Victory Day is a holiday of the victory of the Red Army and the Soviet people over Nazi Germany in the Great Patriotic War of 1941-1945. Established by the Decree of the Presidium of the Supreme Soviet of the USSR of May 8, 1945 and celebrated on May 9 of each year.
On Victory Day, an organized march to the Tomb of the Unknown Soldier (in Moscow), a parade in the hero cities, a festive salute.
In addition, the action "Immortal Regiment", held for the first time in 2012 in Tomsk, covers an increasing number of cities and countries year after year. In 2015, the action gathered about 12 million people who took part in the march across Russia as a whole.
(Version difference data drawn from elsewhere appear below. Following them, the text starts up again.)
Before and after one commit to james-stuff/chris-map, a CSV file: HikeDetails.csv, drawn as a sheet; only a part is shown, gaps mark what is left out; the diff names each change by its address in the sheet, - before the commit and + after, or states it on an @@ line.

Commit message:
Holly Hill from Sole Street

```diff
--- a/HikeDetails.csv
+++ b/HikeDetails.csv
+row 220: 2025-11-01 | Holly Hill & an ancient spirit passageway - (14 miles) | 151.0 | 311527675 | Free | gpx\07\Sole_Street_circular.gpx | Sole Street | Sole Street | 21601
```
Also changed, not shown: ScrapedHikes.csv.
In Moscow alone, the action gathered 500,000 participants, including Russian President Vladimir V. Putin.
The last days of the war
Berlin Offensive Operation
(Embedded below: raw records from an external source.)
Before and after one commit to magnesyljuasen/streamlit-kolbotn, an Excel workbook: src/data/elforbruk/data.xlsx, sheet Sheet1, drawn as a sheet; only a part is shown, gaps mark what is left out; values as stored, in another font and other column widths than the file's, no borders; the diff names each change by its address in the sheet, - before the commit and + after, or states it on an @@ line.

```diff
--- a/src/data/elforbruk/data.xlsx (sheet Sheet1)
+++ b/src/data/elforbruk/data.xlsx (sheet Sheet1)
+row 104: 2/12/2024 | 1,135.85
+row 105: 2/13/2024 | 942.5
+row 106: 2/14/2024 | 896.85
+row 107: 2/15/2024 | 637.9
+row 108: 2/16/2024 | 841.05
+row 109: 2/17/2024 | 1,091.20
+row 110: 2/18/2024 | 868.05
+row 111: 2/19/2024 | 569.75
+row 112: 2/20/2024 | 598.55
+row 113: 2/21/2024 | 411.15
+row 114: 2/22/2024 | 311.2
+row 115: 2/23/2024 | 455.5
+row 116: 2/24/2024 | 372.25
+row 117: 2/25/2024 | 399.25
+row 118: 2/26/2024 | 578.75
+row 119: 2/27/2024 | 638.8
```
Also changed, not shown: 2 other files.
In April 1945, the Red Army came close to Berlin. Soviet troops at the beginning of the operation totaled 149 rifle and 12 cavalry divisions, 13 tank and 7 mechanized corps, 15 separate tank and self-propelled brigades with a total number of more than 1,900,000 men. The 1st and 2nd armies of the Polish Army, participating in the operation, numbered 10 infantry and 1 tank divisions, as well as 1 separate cavalry brigade, totaling 155,900 men. In total, the operation involved more than 2 million soldiers and officers, 6,250 tanks and self-propelled guns, 41,600 guns and mortars, and 7,500 airplanes.
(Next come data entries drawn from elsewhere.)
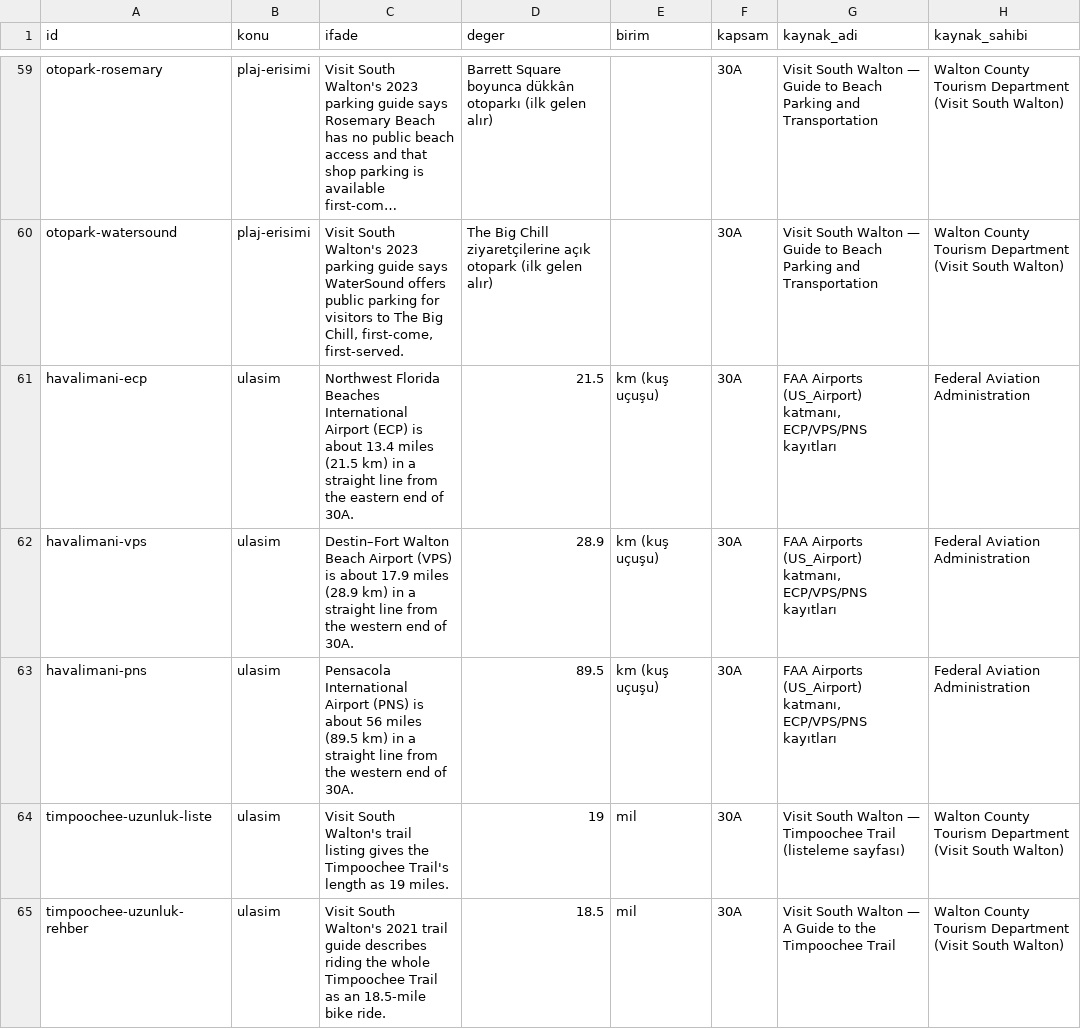
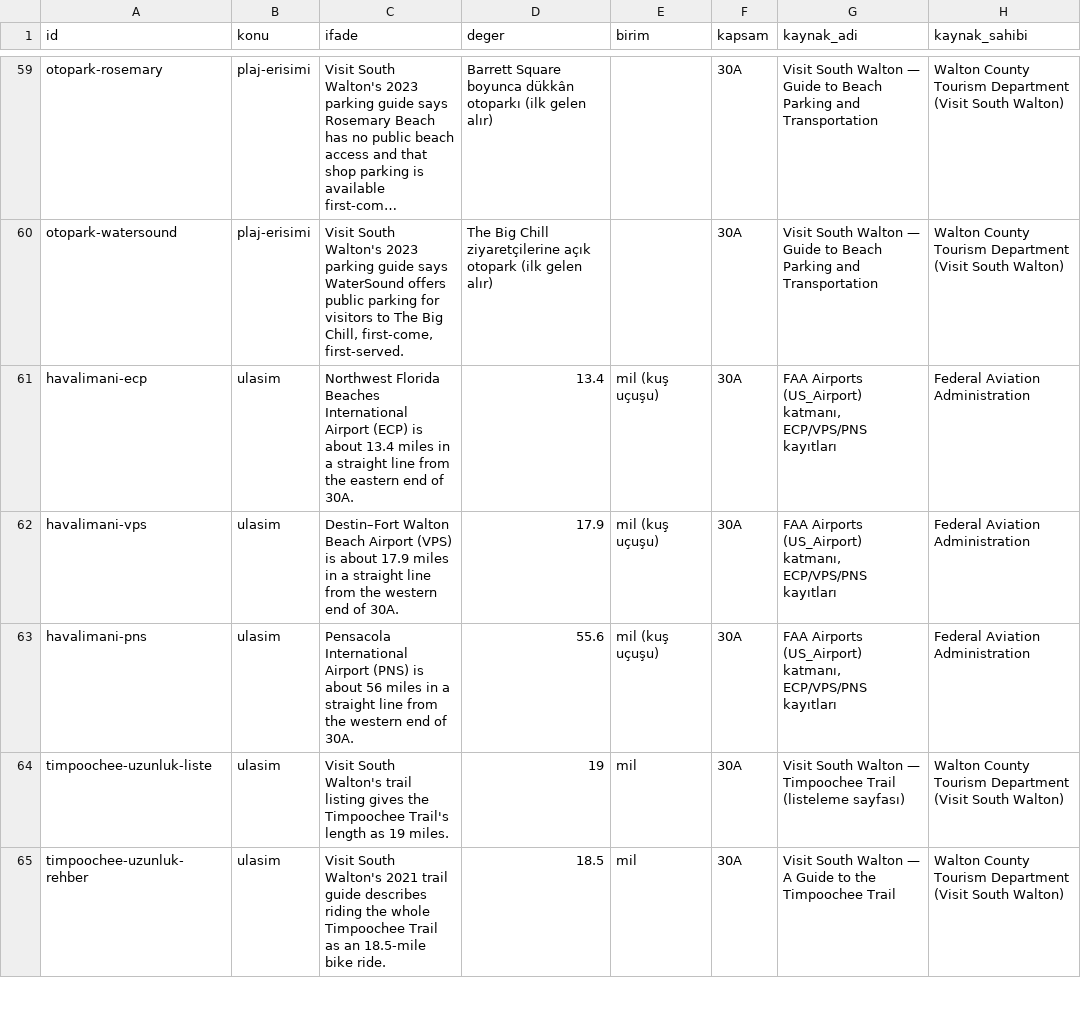
Before and after one commit to bemonths/tatilya, a CSV file: studio/destinations/thirty_a_references.csv, drawn as a sheet; only a part is shown, gaps mark what is left out; long unchanged cells end in …; the diff names each change by its address in the sheet, - before the commit and + after, or states it on an @@ line.

```diff
--- a/studio/destinations/thirty_a_references.csv
+++ b/studio/destinations/thirty_a_references.csv
-C61 (ifade): …13.4 miles (21.5 km) in a…
+C61 (ifade): …13.4 miles in a…
-D61 (deger): 21.5
+D61 (deger): 13.4
-E61:E63 (birim): km (kuş uçuşu)
+E61:E63 (birim): mil (kuş uçuşu)
-C62 (ifade): …17.9 miles (28.9 km) in a…
+C62 (ifade): …17.9 miles in a…
-D62 (deger): 28.9
+D62 (deger): 17.9
-C63 (ifade): …56 miles (89.5 km) in a…
+C63 (ifade): …56 miles in a…
-D63 (deger): 89.5
+D63 (deger): 55.6
```
Also changed, not shown: studio/destinations/thirty_a_references_tr.csv, 6 other files.
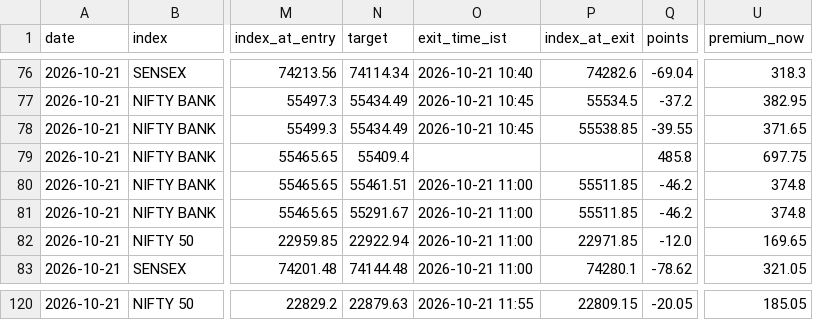
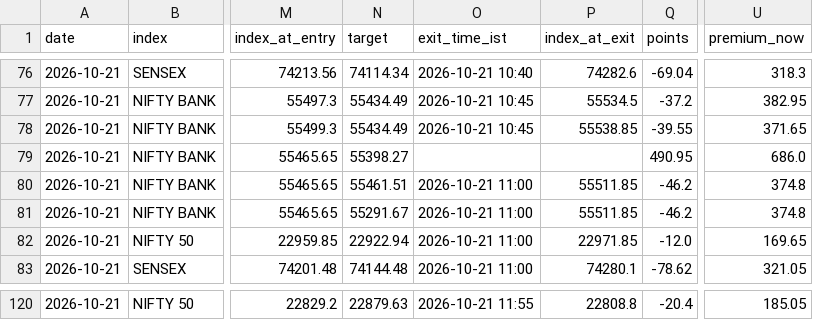
Before and after one commit to AAB-sys/My-Trade, a CSV file: sessions/2026-10-21-calls.csv, drawn as a sheet; only a part is shown, gaps mark what is left out; the diff covers the shown part only; the diff names each change by its address in the sheet, - before the commit and + after, or states it on an @@ line.

```diff
--- a/sessions/2026-10-21-calls.csv
+++ b/sessions/2026-10-21-calls.csv
-N79 (target): 55409.4
+N79 (target): 55398.27
-Q79 (points): 485.8
+Q79 (points): 490.95
-U79 (premium_now): 697.75
+U79 (premium_now): 686.0
-P120 (index_at_exit): 22809.15
+P120 (index_at_exit): 22808.8
-Q120 (points): -20.05
+Q120 (points): -20.4
```
Also changed, not shown: 81 edited cells elsewhere in this file.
German troops occupied defense along the western banks of the Oder and Neisse rivers. On the approaches to Berlin and in the city itself was a grouping of troops, which had 62 divisions (including 48 infantry, 4 tank and 10 motorized divisions), 37 separate infantry regiments and about 100 separate infantry battalions, as well as a considerable number of artillery units And units. This grouping numbered about a million people, 1,500 tanks, 10,400 guns and mortars, 3,300 combat aircraft. Berlin itself was also turned into the strongest fortified region and prepared for conducting street fights. Around Berlin, three defensive rings were created, more than 400 reinforced concrete long-term firing points with garrisons up to a thousand people were built inside the city. The Berlin garrison itself numbered about 200 thousand people.
During the Berlin operation, the Red Army lost 78,291 people irretrievably and 274,184 people made sanitary losses. That is, more than 15,000 soldiers and officers were out of order per day. Another 8 thousand 892 people lost Polish troops, of which 2825 people - irretrievably.
During the breakthrough of the German defense, including for battles in the city, tanks were widely used. In urban conditions, they could not use all their advantages and often became a convenient target for German anti-tank weapons. This also led to high losses: in two weeks of fighting, the Red Army lost a third of the tanks participating in the Berlin operation and ACS, which amounted to 1,997 units. Also, 2,108 guns and mortars and 917 warplanes were lost, but the main task of the operation was solved completely by the Soviet troops: 70 infantry, 12 tank and 11 motorized enemy divisions were captured, about 480 thousand captured, seized the capital of Germany and actually led Germany to Surrender.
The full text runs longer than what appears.